*What is required:* Wherever "collectible" appears in a line of the listing, report that line.
Segment Open
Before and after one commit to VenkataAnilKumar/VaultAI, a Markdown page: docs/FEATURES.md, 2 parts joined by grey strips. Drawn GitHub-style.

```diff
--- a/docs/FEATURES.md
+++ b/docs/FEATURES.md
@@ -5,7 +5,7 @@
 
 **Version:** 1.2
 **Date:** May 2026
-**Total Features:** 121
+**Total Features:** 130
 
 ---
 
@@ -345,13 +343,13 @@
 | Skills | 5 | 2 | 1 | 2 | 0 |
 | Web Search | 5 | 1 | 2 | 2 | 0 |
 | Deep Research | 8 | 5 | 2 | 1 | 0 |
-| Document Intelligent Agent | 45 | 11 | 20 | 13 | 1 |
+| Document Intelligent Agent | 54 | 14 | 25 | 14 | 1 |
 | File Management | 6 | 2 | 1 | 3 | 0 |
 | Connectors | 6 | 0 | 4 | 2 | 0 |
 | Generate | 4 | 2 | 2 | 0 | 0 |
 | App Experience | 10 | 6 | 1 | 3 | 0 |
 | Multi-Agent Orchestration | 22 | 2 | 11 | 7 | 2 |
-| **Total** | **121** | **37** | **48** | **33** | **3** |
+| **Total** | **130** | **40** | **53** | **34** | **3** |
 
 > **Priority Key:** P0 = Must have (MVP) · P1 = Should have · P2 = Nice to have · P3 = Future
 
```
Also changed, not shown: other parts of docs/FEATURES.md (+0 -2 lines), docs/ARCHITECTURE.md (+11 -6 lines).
Segment Closed
Segment Open
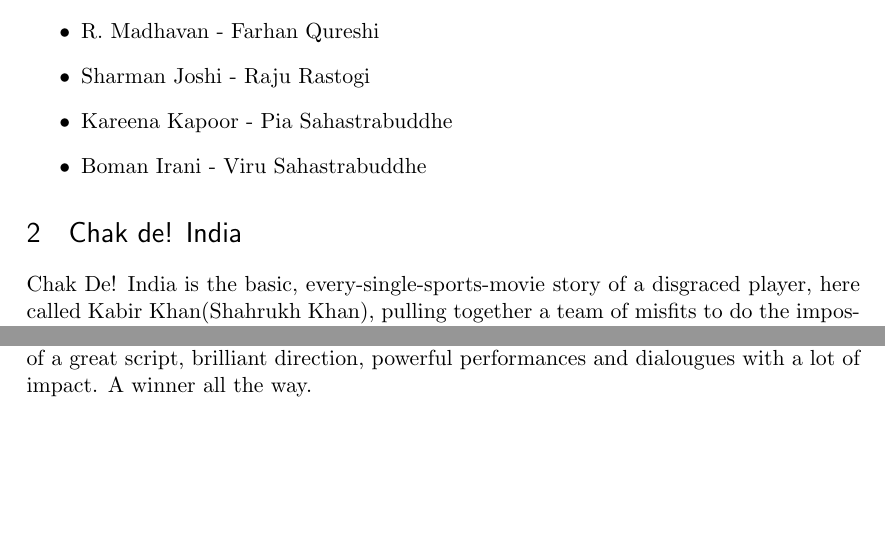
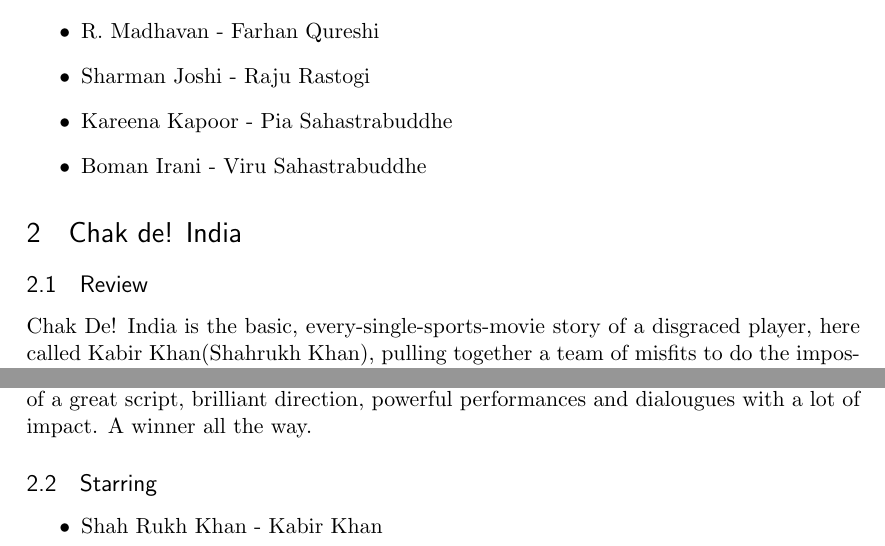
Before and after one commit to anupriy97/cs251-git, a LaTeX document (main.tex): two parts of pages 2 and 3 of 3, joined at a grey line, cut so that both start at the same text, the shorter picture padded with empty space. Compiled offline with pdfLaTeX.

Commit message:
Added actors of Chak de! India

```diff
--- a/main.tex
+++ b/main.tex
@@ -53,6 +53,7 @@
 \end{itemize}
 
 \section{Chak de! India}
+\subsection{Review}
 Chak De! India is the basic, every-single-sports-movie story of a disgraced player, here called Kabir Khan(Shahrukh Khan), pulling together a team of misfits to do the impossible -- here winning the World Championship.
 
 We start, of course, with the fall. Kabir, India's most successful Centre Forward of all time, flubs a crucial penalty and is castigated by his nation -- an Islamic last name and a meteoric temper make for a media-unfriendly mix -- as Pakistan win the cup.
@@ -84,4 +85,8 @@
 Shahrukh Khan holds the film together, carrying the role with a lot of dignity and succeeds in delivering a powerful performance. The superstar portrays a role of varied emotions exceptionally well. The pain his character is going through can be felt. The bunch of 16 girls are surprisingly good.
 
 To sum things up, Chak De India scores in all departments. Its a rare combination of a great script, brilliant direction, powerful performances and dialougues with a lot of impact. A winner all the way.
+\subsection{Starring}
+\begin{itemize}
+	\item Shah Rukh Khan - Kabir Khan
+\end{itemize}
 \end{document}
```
Segment Closed
Segment Open
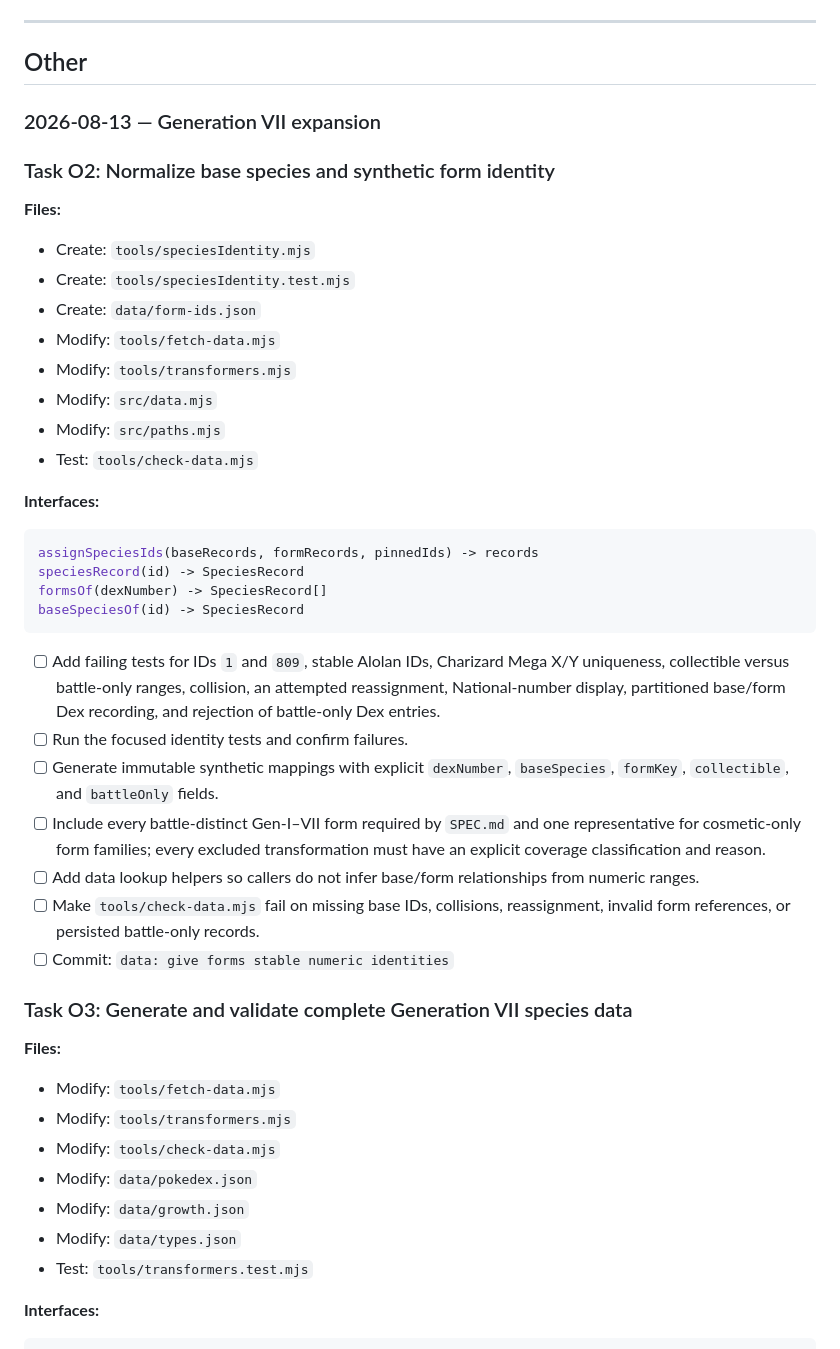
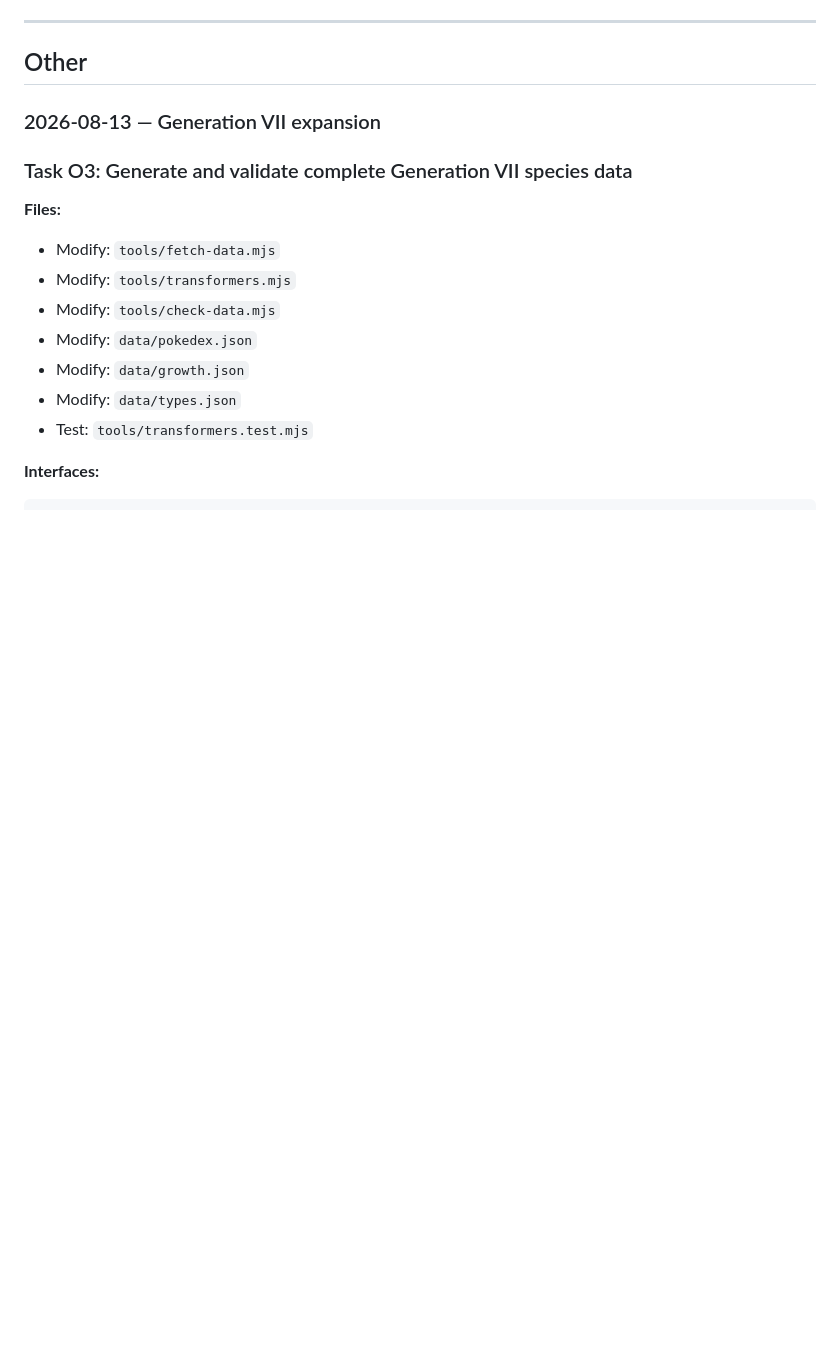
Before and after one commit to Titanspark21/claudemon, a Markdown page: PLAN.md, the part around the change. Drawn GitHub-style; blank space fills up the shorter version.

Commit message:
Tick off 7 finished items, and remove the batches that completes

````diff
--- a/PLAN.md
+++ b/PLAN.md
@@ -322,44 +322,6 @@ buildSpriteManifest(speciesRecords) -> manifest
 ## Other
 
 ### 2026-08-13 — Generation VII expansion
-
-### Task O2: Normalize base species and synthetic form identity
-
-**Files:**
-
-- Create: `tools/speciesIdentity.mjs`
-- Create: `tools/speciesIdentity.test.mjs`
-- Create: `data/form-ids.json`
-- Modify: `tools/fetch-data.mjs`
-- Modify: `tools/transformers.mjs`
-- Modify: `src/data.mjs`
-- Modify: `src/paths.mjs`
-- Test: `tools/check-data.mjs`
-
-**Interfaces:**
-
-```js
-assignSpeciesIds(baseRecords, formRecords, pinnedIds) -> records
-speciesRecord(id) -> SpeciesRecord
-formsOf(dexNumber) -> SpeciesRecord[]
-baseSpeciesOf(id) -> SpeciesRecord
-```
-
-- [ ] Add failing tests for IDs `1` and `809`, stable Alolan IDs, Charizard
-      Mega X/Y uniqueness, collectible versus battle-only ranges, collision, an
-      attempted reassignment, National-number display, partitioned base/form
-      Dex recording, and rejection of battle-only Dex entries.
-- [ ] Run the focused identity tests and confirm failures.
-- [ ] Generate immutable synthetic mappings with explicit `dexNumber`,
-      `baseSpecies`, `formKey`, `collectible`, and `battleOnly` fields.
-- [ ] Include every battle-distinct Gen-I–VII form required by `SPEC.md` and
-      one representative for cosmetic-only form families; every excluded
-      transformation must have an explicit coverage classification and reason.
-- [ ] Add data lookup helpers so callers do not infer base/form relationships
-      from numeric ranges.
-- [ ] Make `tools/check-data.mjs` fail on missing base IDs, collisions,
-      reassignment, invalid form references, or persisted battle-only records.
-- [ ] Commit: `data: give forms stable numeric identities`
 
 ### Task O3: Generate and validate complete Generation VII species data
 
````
Segment Closed
*Solution for this exercise:*
-      Mega X/Y uniqueness, collectible versus battle-only ranges, collision, an
-      `baseSpecies`, `formKey`, `collectible`, and `battleOnly` fields.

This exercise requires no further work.